If you want to know how to calculate your macros without breaking a sweat for weight loss or even muscle gain, then you have come to the right place!
The term of “If It Fits in Your Macros (IIFYM),” has become one of the most popular ways people all over the world are achieving their weight goals.
I have partaken in this, and I love it! If you want to know how it changed my life, check out my story
The idea is based on if your macronutrients are correct, you can be flexible in what you eat.
You also don’t have to worry about clean eating as much and enjoy what you have prepared.
It takes the guesswork out of reducing meals and hoping for weight loss.
Once you know your specific amount of carbohydrates, protein, and fats and have a good workout regimen, losing weight will be noticeably easier!!
HERE ARE THE 4 STEPS TO TAKE YOUR WEIGHT GOALS TO THE NEXT LEVEL:
- Calculate Maintenance Calories
- Calculate Protein Intake
- Calculate Fat Intake
- Calculate Carbohydrate Intake
Calculate Maintenance Calories
Before figuring out our individual macros, we must first calculate our maintenance calories.
Maintenance calories are the # of calories we must eat to maintain our body weight. Each individual’s specific caloric intake is different based on a number of factors such as:
- activity level, and others.
The simple calculation to arrive at your maintenance calories is as follows:
Body weight (lbs) x 14-17 = Estimated Daily Calorie Maintenance Level (kcal).
If you are a female with a smaller frame and/or a sedentary lifestyle, you would choose a number closer to 14. However, if you are a male with a larger body frame and/or an active lifestyle, you would want to use a number close to 17.
After figuring out your maintenance calories, you are going to adjust it based on your goals.
If aiming for weight loss, you subtract 250-500 kcals from your maintenance calories.
When trying to gain weight, you add 250-350 kcals to your maintenance calories.
Calculate Protein Intake
Protein is THE most important macronutrient! Studies show that protein will:
- Help you recover better after workouts
- Preserve more muscle when reducing calories
- Increase muscle mass and
- Help you feel fuller
Based on what I have seen and my own experiences, the OPTIMAL range to maintain or increase muscle mass is between 0.8 and 1.4 grams of protein per pound of body weight per day. Protein also has 4 kcals/gm.
For example, if you are a 150lb person, the optimal amount of protein is somewhere between 120 and 210 grams. If you are going through your diet and finding yourself hungry a lot, aim for the higher range.
Calculate Fat Intake

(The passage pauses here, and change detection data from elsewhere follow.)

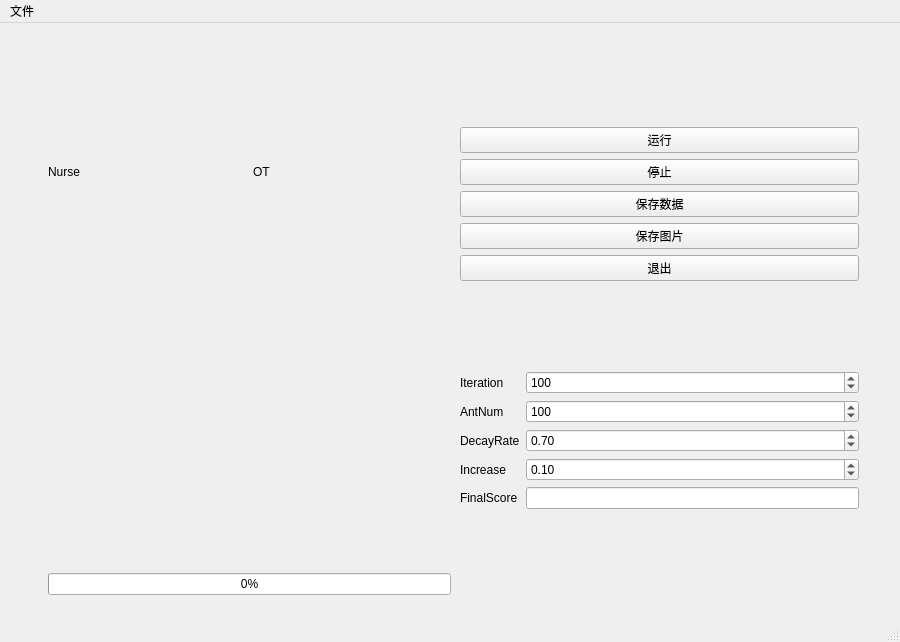
Before: the Qt Designer form mainwindow.ui in npu-chenlin/easyaco, drawn with Qt 5.
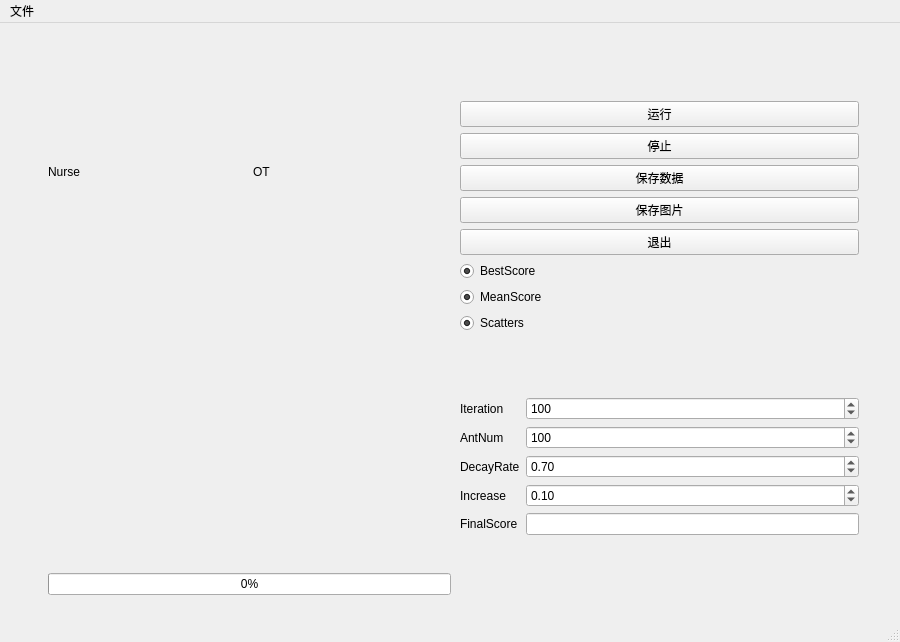
After: the same form once the commit is applied. Icons and pictures are not drawn.

```diff
--- a/mainwindow.ui
+++ b/mainwindow.ui
@@ -136,6 +136,45 @@
            </property>
           </widget>
          </item>
+         <item>
+          <widget class="QRadioButton" name="BestScoreButton">
+           <property name="text">
+            <string>BestScore</string>
+           </property>
+           <property name="checked">
+            <bool>true</bool>
+           </property>
+           <property name="autoExclusive">
+            <bool>false</bool>
+           </property>
+          </widget>
+         </item>
+         <item>
+          <widget class="QRadioButton" name="MeanScoreButton">
+           <property name="text">
+            <string>MeanScore</string>
+           </property>
+           <property name="checked">
+            <bool>true</bool>
+           </property>
+           <property name="autoExclusive">
+            <bool>false</bool>
+           </property>
+          </widget>
+         </item>
+         <item>
+          <widget class="QRadioButton" name="ScattersButton">
+           <property name="text">
+            <string>Scatters</string>
+           </property>
+           <property name="checked">
+            <bool>true</bool>
+           </property>
+           <property name="autoExclusive">
+            <bool>false</bool>
+           </property>
+          </widget>
+         </item>
         </layout>
        </item>
        <item>
```
Left out of the diff: 2 changed lines with no effect on the pictures.
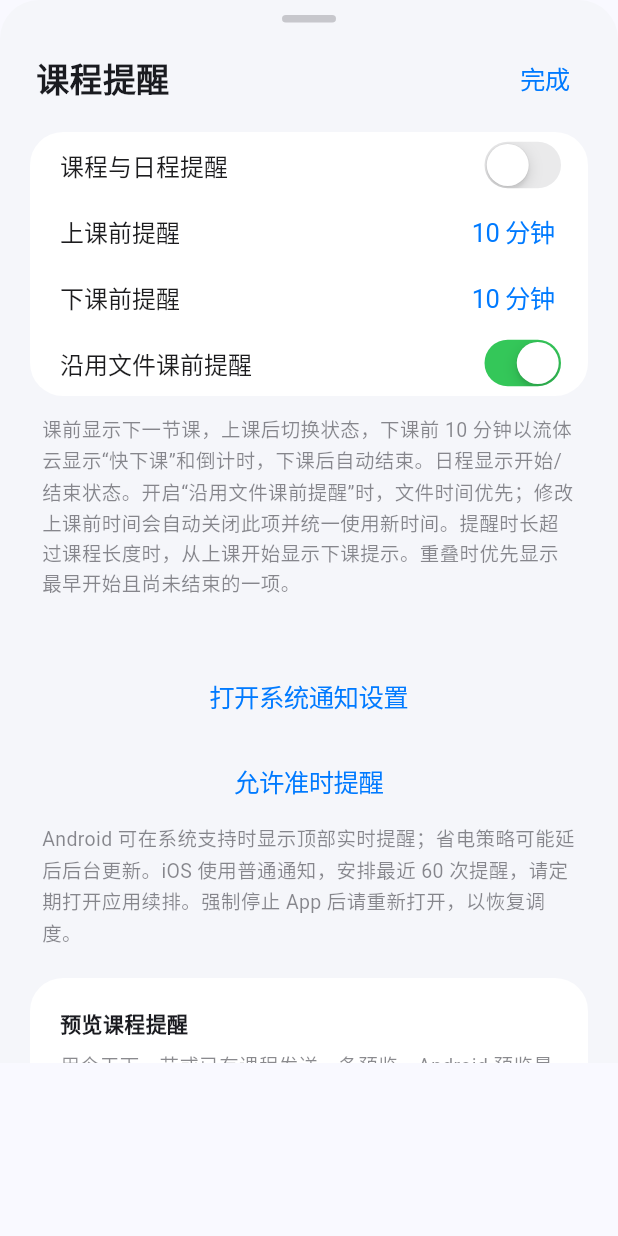
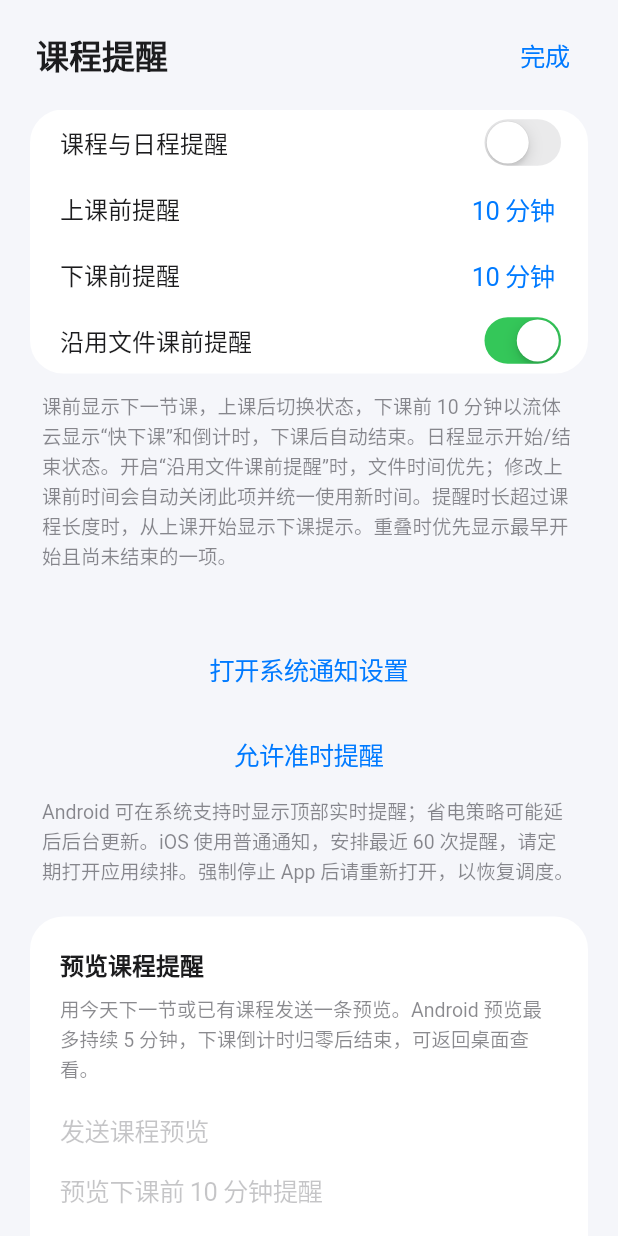
Before and after one commit to kitty191/schedule, a Flutter app: the ReminderSheet screen opened directly, on a phone screen of 412 x 824 dp. Run offline on Flutter 3.47's test engine with Material 3 defaults, Android fonts, the phone set to English and light mode, and no system bars; our stand-ins replace drift, drift_flutter, file_picker, flutter_riverpod, timezone; accounts and stored records are empty; generated files the repository leaves out were written again.

Commit message:
Fix reminder sheet drag dismissal and scroll coordination

```diff
--- a/lib/features/reminder_sheet.dart
+++ b/lib/features/reminder_sheet.dart
@@ -8,15 +8,17 @@ import '../data/timetable.dart';
 import '../live_update_bridge.dart';
 import 'components.dart';
 import 'reminder_time_picker.dart';
+import 'editable_sheet.dart';
 
-Future<void> showReminderSheet(BuildContext context) =>
-    showCupertinoModalPopup<void>(
-      context: context,
-      builder: (_) => const ReminderSheet(),
-    );
+Future<void> showReminderSheet(BuildContext context) => showEditableSheet<void>(
+  context,
+  topGap: 0.14,
+  builder: (_, controller) => ReminderSheet(scrollController: controller),
+);
 
 class ReminderSheet extends ConsumerStatefulWidget {
-  const ReminderSheet({super.key});
+  const ReminderSheet({super.key, this.scrollController});
+  final ScrollController? scrollController;
   @override
   ConsumerState<ReminderSheet> createState() => _ReminderSheetState();
 }
@@ -83,25 +85,11 @@ class _ReminderSheetState extends ConsumerState<ReminderSheet>
   Widget build(BuildContext context) {
     final data = ref.watch(appProvider).asData?.value;
     final preferences = data?.preferences;
-    return Container(
-      height: MediaQuery.sizeOf(context).height * 0.86,
-      decoration: const BoxDecoration(
-        color: Color(0xFFF5F6FA),
-        borderRadius: BorderRadius.vertical(top: Radius.circular(26)),
-      ),
+    return CupertinoPageScaffold(
+      key: const Key('reminder-sheet'),
       child: SafeArea(
-        top: false,
         child: Column(
           children: [
-            const SizedBox(height: 10),
-            Container(
-              width: 36,
-              height: 5,
-              decoration: BoxDecoration(
-                color: CupertinoColors.systemGrey3,
-                borderRadius: BorderRadius.circular(3),
-              ),
-            ),
             Padding(
               padding: const EdgeInsets.fromLTRB(24, 8, 12, 8),
               child: Row(
@@ -124,6 +112,7 @@ class _ReminderSheetState extends ConsumerState<ReminderSheet>
             ),
             Expanded(
               child: ListView(
+                controller: widget.scrollController,
                 padding: const EdgeInsets.symmetric(horizontal: 20),
                 children: [
                   WhiteCard(
```
Also changed, not shown: lib/features/editable_sheet.dart (added, +32 -0 lines), 1 other file.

I remember when I was trying to lose weight 5 years ago, everyone kept telling me to stop eating fats. It made so much sense! If I want to lose weight, I should stop eating fat, right? WRONG!!
Dietary fats are very important in hormone levels, nutrient absorption, muscle growth, and many other things. A gram of fat has 9 kcals/gram, which is more than both carbs and protein that are at 4 kcal/gram. With this fact, the fat intake will be a lot less than both protein and carb intake.
I have seen a lot of different recommended ranges for dietary fat. However, based on what I have tried in the past, I would go with 0.3 to 0.4 grams of fat per pound of body weight per day.
If you are more on the heavier side when starting, I recommend shooting between 0.3-0.35 grams of fat per pound of body weight per day.
Calculate Carb Intake
We have finally reached the carbohydrate section. A theory that I have seen that is starting to catch fire is that, “Removing all carbs from your diet, is the best way to lean out.” This couldn’t be any farther from the truth!!
Completely avoiding carbs can lead to:
- irregular bowel movements (diarrhea, constipation, and nausea)
- lack of energy and
Carbs are most important when it comes to providing energy for workouts. It can also help you get stronger. Carbs when taken at controlled moderation, will not get in your way of weight loss.
The calories that are left over from both proteins and fats, will be your carbohydrate intake. To calculate this:
- Multiple your protein grams by 4 to get protein calories
- Multiply your fat grams by 9 to get fat calories
- Add steps 1 and 2 and subtract from your total calories
- This will be your calories for carbs
- Divide the number by 4 to get the # of grams for carbs
For example, for a 200-lb individual with a sedentary lifestyle:
- Maintenance calories = 14 x 200 = 2800 calories. 2300 for weight loss
- Protein = 200 x 1 gram = 200 grams of protein
- Fat = 200 x .3 gram = 60 grams of fat
- Carbs = protein calories + fat calories – maintenance calories = carb calories
- (200 x 4) + (50 x 9) – 2300 = carbs
- 800 + 450 – 2300 = 1050 carb calories, 1050 / 4 = 263 grams of carbs
And there you go!! In 4 simple steps, you too can calculate your macronutrient ratio and be on your way.
In Part 2, I will be talking about adjusting macros and how to keep track of them.